Thomas M. Powers received a B.A. from the College of William and Mary and a Ph.D. from the University of Texas at Austin. He has been a DAAD-Fulbright fellow at the Ludwig-Maximilians-Universität in Munich, Germany, an NSF research fellow in the School of Engineering and Applied Science at the University of Virginia, and a visiting researcher in the LIP6 (informatics laboratory) at the Sorbonne University in Paris, France. He is currently Associate Professor of Philosophy and the founding director of the Center for Science, Ethics, and Public Policy at the University of Delaware, and a faculty affiliate of the Data Science Institute, the Delaware Biotechnology Institute, the Sociotechnical Systems Center, and the Center for Autonomous and Robotics Systems, all at UD. His research and teaching focuses on ethics in science and in information technologies.
Professor, Marine Science and Policy
Deep Learning, marine robotics, geophysical sensors
Art Trembanis is a professor of oceanographer at the University of Delaware where he develops and utilizes advanced autonomous systems to map and explore oceans and lakes around the world filling in blank spots on the map. For more than 20 years he has specialized in the use and development of advanced technologies for seafloor mapping particularly AUVs (autonomous underwater vehicles) and geophysical sensors used to map and locate shipwrecks and aircraft wreckage. He is a fellow of the Explorers Club and has led seafloor mapping expeditions in locations around the world utilizing . Exploration projects have included discoveries of ancient shipwrecks to modern aircraft and studies of seafloor scour and object detection. He is the Deputy Director for the Center for Autonomous and Robotic systems and co-founder of the Robotic Discovery Laboratory.
Professor, Plant and Soil Sciences
biogeosciences, ecosystem ecology, environmental networks, climate change, environmental data science
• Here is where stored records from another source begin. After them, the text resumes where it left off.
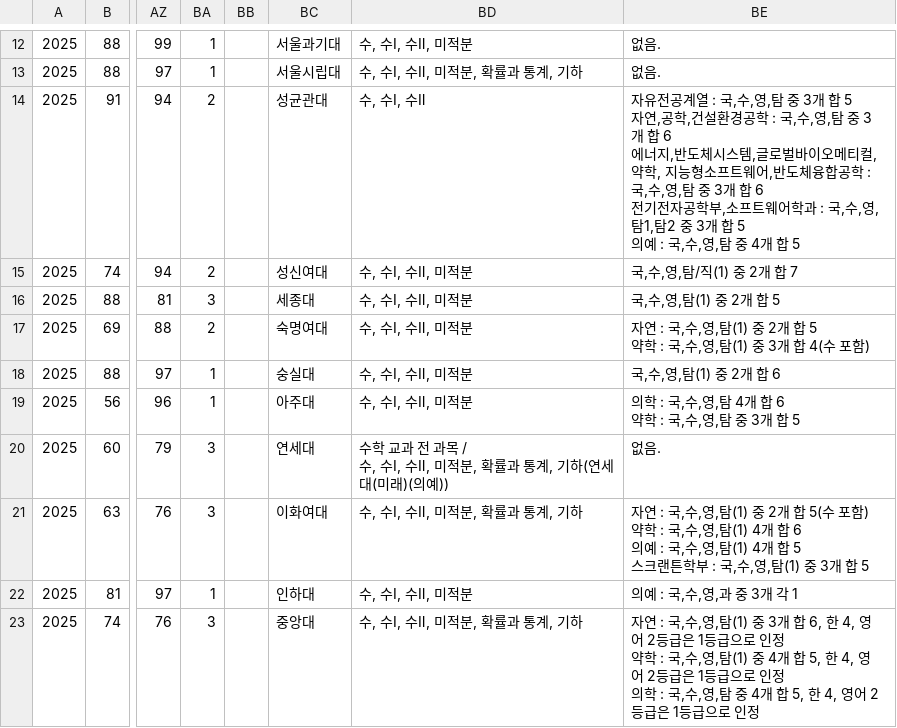
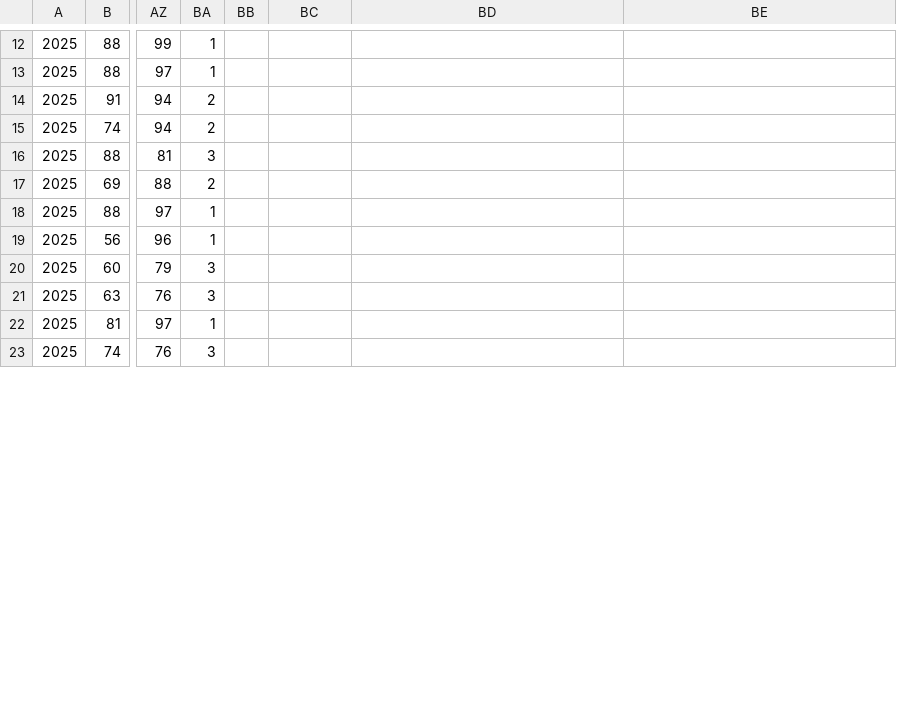
Before and after one commit to specialzoker/nonsul, a CSV file: raw.csv, drawn as a sheet; only a part is shown, gaps mark what is left out; ↵ is a line break in a cell; the diff covers the shown part only; the diff names each change by its address in the sheet, - before the commit and + after, or states it on an @@ line.

```diff
--- a/raw.csv
+++ b/raw.csv
-BC12: 서울과기대
+BC12: (empty)
-BD12: 수, 수Ⅰ, 수Ⅱ, 미적분
+BD12: (empty)
-BE12:BE13: 없음.
+BE12:BE13: (empty)
-BC13: 서울시립대
+BC13: (empty)
-BD13: 수, 수Ⅰ, 수Ⅱ, 미적분, 확률과 통계, 기하
+BD13: (empty)
-BC14: 성균관대
+BC14: (empty)
-BD14: 수, 수Ⅰ, 수Ⅱ
+BD14: (empty)
-BE14: 자유전공계열 : 국,수,영,탐 중 3개 합 5 ↵ 자연,공학,건설환경공학 : 국,수,영,탐 중 3개 합 6 ↵ 에너지,반도체시스템,글로벌바이오메티컬, 약학, 지능형소프트웨어,반도체융합공학 : 국,수,영,탐 중 3개 합 6 ↵ 전기전자공학부,소프트웨어학과 : 국,수,영,탐1,탐2 중 3개 합 5 ↵ 의예 : 국,수,영,탐 중 4개 합 5
+BE14: (empty)
-BC15: 성신여대
+BC15: (empty)
-BD15:BD19: 수, 수Ⅰ, 수Ⅱ, 미적분
+BD15:BD19: (empty)
-BE15: 국,수,영,탐/직(1) 중 2개 합 7
+BE15: (empty)
-BC16: 세종대
+BC16: (empty)
-BE16: 국,수,영,탐(1) 중 2개 합 5
+BE16: (empty)
-BC17: 숙명여대
+BC17: (empty)
-BE17: 자연 : 국,수,영,탐(1) 중 2개 합 5 ↵ 약학 : 국,수,영,탐(1) 중 3개 합 4(수 포함)
+BE17: (empty)
-BC18: 숭실대
+BC18: (empty)
-BE18: 국,수,영,탐(1) 중 2개 합 6
+BE18: (empty)
-BC19: 아주대
+BC19: (empty)
-BE19: 의학 : 국,수,영,탐 4개 합 6 ↵ 약학 : 국,수,영,탐 중 3개 합 5
+BE19: (empty)
-BC20: 연세대
+BC20: (empty)
-BD20: 수학 교과 전 과목 / ↵ 수, 수Ⅰ, 수Ⅱ, 미적분, 확률과 통계, 기하(연세대(미래)(의예))
+BD20: (empty)
-BE20: 없음.
+BE20: (empty)
-BC21: 이화여대
+BC21: (empty)
-BD21: 수, 수Ⅰ, 수Ⅱ, 미적분, 확률과 통계, 기하
+BD21: (empty)
-BE21: 자연 : 국,수,영,탐(1) 중 2개 합 5(수 포함) ↵ 약학 : 국,수,영,탐(1) 4개 합 6 ↵ 의예 : 국,수,영,탐(1) 4개 합 5 ↵ 스크랜튼학부 : 국,수,영,탐(1) 중 3개 합 5
+BE21: (empty)
-BC22: 인하대
+BC22: (empty)
-BD22: 수, 수Ⅰ, 수Ⅱ, 미적분
+BD22: (empty)
-BE22: 의예 : 국,수,영,과 중 3개 각 1
+BE22: (empty)
-BC23: 중앙대
+BC23: (empty)
-BD23: 수, 수Ⅰ, 수Ⅱ, 미적분, 확률과 통계, 기하
+BD23: (empty)
-BE23: 자연 : 국,수,영,탐(1) 중 3개 합 6, 한 4, 영어 2등급은 1등급으로 인정 ↵ 약학 : 국,수,영,탐(1) 중 4개 합 5, 한 4, 영어 2등급은 1등급으로 인정 ↵ 의학 : 국,수,영,탐 중 4개 합 5, 한 4, 영어 2등급은 1등급으로 인정
+BE23: (empty)
```
Also changed, not shown: 45 edited cells elsewhere in this file, 4 other files.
Rodrigo Vargas is a Professor in the Department of Plant and Soil Sciences at UD. He has developed an active interdisciplinary and internationally recognized research program focused on advancing carbon cycle science. He studies soil-plant-atmosphere interactions to understand and quantify the response of ecosystems to management, extreme events (e.g., hurricanes), and global environmental change. Dr. Vargas applies a wide range of data analytics, time series analysis, and machine learning approaches to understand carbon dynamics across different spatial and temporal scales. He believes that information should be transferable, as well as easily searchable, shareable, and applicable in decision-making across different scientific domains and stakeholders. He completed his PhD at UC-Riverside and a postdoc at UC-Berkeley.
Chair, DSI Faculty Council
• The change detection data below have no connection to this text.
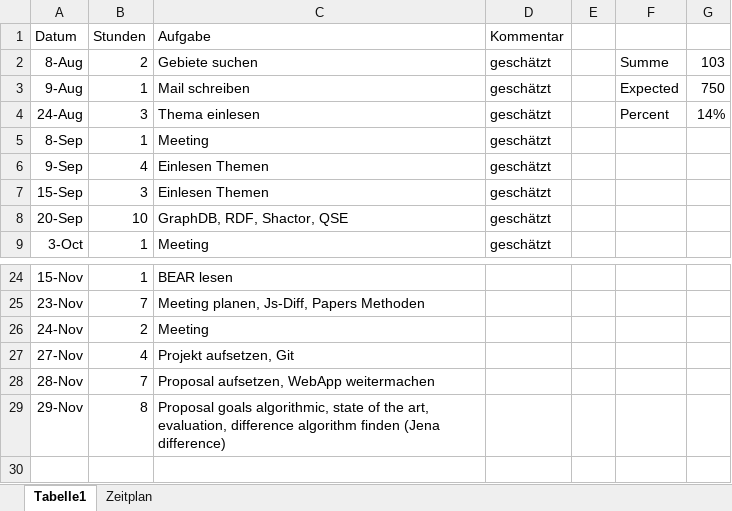
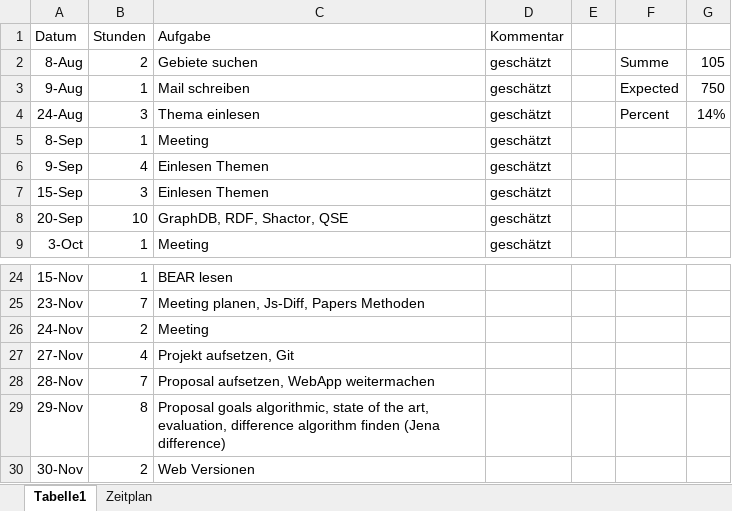
Before and after one commit to Eva0410/QseEvolvingKg, an Excel workbook: QseEvolvingKgWebApp/notes/Aufwand.xlsx, sheet Tabelle1, drawn as a sheet; only a part is shown, gaps mark what is left out; values as stored, in another font and other column widths than the file's, no borders; the diff names each change by its address in the sheet, - before the commit and + after, or states it on an @@ line.

```diff
--- a/QseEvolvingKgWebApp/notes/Aufwand.xlsx (sheet Tabelle1)
+++ b/QseEvolvingKgWebApp/notes/Aufwand.xlsx (sheet Tabelle1)
-G2: 103
+G2: 105
+row 30: 30-Nov | 2 | Web Versionen
```
Also changed, not shown: 17 other files.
Co-Chair, Research Working Group
Professor, Computer & Information Sciences
Founding Director, Data Science Institute
Computational Biology and Bioinformatics Data Science: Protein Informatics, Biological Text Mining and and Natural Language Processing, Ontology and Semantic Computing, Gene-Disease-Drug Knowledge Network Analytics, Artificial Neural Networks and Machine Learning, Cyberinfrastructure
Mary A. S. Lighthipe Chair Professor, School of Marine Science and Policy
Director, Center for Remote Sensing, University of Delaware,
Ocean Remote Sensing, Climate Change, AI, Deep Learning, Remote Sensing Big Data, Coastal and Physical Oceanography
Xiao-Hai Yan, Director of the Center for Remote Sensing at University of Delaware (UD), has been appointed the Mary A. S. Lighthipe Chair Professor in 2004. Since he joined the UD faculty in 1990, Yan has pioneered the use of satellites in tracking a wide range of ocean and coastal phenomena, from El Niño to oil spills. In 1992, Yan was the first scientist to show that satellite images, in addition to actual temperatures of the sea surface, could be used to precisely determine the size and location of the Western Pacific Warm Pool, a body of water the size of Africa, spanning the equator from the western Pacific to the Indian Ocean. It holds the warmest seawater in the world. Fluctuations in the warm pool’s temperature have been linked to the onset of El Niño and other large-scale climate events. Yan’s results were published by Science magazine, as well as a range of U.S. and international news media, and have since become a classic reference in climate studies. Y